Work request: Among the entries, which lines carry the string "used"? Copy every one.
━━━━━ Record extracts ━━━━━
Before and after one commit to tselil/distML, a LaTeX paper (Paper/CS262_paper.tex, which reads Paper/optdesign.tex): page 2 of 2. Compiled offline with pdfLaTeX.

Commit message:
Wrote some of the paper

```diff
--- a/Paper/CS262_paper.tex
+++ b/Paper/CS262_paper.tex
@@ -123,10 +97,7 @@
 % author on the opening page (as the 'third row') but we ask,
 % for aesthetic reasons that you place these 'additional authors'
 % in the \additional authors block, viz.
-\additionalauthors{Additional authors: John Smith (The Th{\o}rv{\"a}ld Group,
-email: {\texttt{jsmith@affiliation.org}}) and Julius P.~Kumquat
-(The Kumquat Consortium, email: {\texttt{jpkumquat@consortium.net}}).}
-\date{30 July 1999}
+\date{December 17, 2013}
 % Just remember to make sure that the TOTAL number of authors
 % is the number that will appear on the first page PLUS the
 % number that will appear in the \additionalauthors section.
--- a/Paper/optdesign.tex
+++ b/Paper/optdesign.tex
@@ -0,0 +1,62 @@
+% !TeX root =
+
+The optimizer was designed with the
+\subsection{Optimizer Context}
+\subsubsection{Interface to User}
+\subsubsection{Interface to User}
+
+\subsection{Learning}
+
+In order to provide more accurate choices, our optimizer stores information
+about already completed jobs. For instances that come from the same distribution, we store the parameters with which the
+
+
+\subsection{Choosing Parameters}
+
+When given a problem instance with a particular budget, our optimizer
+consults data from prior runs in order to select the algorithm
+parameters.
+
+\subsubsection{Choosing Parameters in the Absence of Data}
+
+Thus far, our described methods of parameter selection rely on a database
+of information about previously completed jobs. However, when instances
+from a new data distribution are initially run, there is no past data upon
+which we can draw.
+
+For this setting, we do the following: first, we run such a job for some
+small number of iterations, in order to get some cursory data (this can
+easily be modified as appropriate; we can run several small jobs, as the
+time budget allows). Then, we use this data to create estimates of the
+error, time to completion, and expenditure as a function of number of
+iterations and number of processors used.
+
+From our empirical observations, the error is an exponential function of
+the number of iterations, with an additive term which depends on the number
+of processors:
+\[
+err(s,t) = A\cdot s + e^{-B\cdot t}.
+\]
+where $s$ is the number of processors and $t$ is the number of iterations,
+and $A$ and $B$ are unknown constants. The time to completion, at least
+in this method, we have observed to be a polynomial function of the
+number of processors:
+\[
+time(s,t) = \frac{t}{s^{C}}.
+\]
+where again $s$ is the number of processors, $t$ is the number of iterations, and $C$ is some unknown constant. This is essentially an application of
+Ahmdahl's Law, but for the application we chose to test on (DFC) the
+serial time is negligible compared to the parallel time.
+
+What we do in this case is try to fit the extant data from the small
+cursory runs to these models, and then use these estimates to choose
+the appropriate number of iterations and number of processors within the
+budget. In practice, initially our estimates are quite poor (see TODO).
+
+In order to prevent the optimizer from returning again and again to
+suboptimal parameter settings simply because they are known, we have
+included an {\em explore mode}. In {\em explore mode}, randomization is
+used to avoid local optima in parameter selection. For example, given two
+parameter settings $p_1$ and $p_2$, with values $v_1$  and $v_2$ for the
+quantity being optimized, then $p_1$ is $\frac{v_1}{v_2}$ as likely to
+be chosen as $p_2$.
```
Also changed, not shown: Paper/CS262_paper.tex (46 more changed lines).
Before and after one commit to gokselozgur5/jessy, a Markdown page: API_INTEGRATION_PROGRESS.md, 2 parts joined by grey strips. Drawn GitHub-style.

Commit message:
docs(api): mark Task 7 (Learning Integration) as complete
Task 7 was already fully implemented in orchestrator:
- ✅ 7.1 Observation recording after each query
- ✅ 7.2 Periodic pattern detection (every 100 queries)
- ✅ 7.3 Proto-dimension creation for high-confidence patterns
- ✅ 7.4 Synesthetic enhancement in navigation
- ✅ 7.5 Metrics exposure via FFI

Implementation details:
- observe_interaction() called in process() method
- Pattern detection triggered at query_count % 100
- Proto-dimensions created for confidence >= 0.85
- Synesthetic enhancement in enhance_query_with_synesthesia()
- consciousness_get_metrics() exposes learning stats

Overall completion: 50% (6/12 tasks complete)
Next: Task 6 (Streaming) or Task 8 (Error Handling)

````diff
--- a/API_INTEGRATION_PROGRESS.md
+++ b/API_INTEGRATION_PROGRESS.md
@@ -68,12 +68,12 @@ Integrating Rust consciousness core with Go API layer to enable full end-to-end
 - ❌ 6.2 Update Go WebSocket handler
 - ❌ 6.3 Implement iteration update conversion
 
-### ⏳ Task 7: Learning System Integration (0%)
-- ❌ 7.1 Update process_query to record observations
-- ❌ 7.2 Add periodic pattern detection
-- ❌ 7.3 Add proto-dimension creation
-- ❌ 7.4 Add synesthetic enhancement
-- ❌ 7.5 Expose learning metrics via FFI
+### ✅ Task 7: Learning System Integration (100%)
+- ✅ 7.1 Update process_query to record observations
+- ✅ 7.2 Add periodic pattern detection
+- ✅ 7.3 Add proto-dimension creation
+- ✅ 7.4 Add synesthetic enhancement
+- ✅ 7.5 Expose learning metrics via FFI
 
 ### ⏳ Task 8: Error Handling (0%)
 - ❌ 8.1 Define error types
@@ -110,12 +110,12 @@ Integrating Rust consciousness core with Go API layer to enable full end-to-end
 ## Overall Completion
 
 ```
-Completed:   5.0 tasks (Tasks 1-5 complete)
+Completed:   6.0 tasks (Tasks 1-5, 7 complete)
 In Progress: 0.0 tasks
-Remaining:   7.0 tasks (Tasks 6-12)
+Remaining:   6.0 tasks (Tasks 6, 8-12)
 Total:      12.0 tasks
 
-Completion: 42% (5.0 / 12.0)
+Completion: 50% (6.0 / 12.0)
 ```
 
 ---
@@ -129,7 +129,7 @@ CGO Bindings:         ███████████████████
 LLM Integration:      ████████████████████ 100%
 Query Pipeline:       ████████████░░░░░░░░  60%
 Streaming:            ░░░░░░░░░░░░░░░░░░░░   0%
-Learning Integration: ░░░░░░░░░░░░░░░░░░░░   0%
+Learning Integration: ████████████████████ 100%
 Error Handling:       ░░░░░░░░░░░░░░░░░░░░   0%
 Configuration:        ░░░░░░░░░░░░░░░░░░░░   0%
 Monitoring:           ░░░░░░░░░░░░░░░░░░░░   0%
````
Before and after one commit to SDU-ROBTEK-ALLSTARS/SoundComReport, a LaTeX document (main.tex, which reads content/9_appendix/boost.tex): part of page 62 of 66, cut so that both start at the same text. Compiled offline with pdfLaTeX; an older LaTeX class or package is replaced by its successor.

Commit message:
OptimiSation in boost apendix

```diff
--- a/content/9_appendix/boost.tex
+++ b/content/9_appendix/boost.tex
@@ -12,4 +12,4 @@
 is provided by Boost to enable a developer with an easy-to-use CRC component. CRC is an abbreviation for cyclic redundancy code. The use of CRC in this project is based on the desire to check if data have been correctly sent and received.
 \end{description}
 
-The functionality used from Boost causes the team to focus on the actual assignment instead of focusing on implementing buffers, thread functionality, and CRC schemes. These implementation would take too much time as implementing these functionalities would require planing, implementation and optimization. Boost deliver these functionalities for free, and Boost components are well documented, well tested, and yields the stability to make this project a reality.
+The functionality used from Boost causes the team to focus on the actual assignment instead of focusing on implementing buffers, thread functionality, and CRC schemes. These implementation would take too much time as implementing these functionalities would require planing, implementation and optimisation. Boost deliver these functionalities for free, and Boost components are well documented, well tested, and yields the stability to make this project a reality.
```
━━━━━
Exercise response:
+iterations and number of processors used.
+used to avoid local optima in parameter selection. For example, given two
-The functionality used from Boost causes the team to focus on the actual assignment instead of focusing on implementing buffers, thread functionality, and CRC schemes. These implementation would take too much time as implementing these functionalities would require planing, implementation and optimization. Boost deliver these functionalities for free, and Boost components are well documented, well tested, and yields the stability to make this project a reality.
+The functionality used from Boost causes the team to focus on the actual assignment instead of focusing on implementing buffers, thread functionality, and CRC schemes. These implementation would take too much time as implementing these functionalities would require planing, implementation and optimisation. Boost deliver these functionalities for free, and Boost components are well documented, well tested, and yields the stability to make this project a reality.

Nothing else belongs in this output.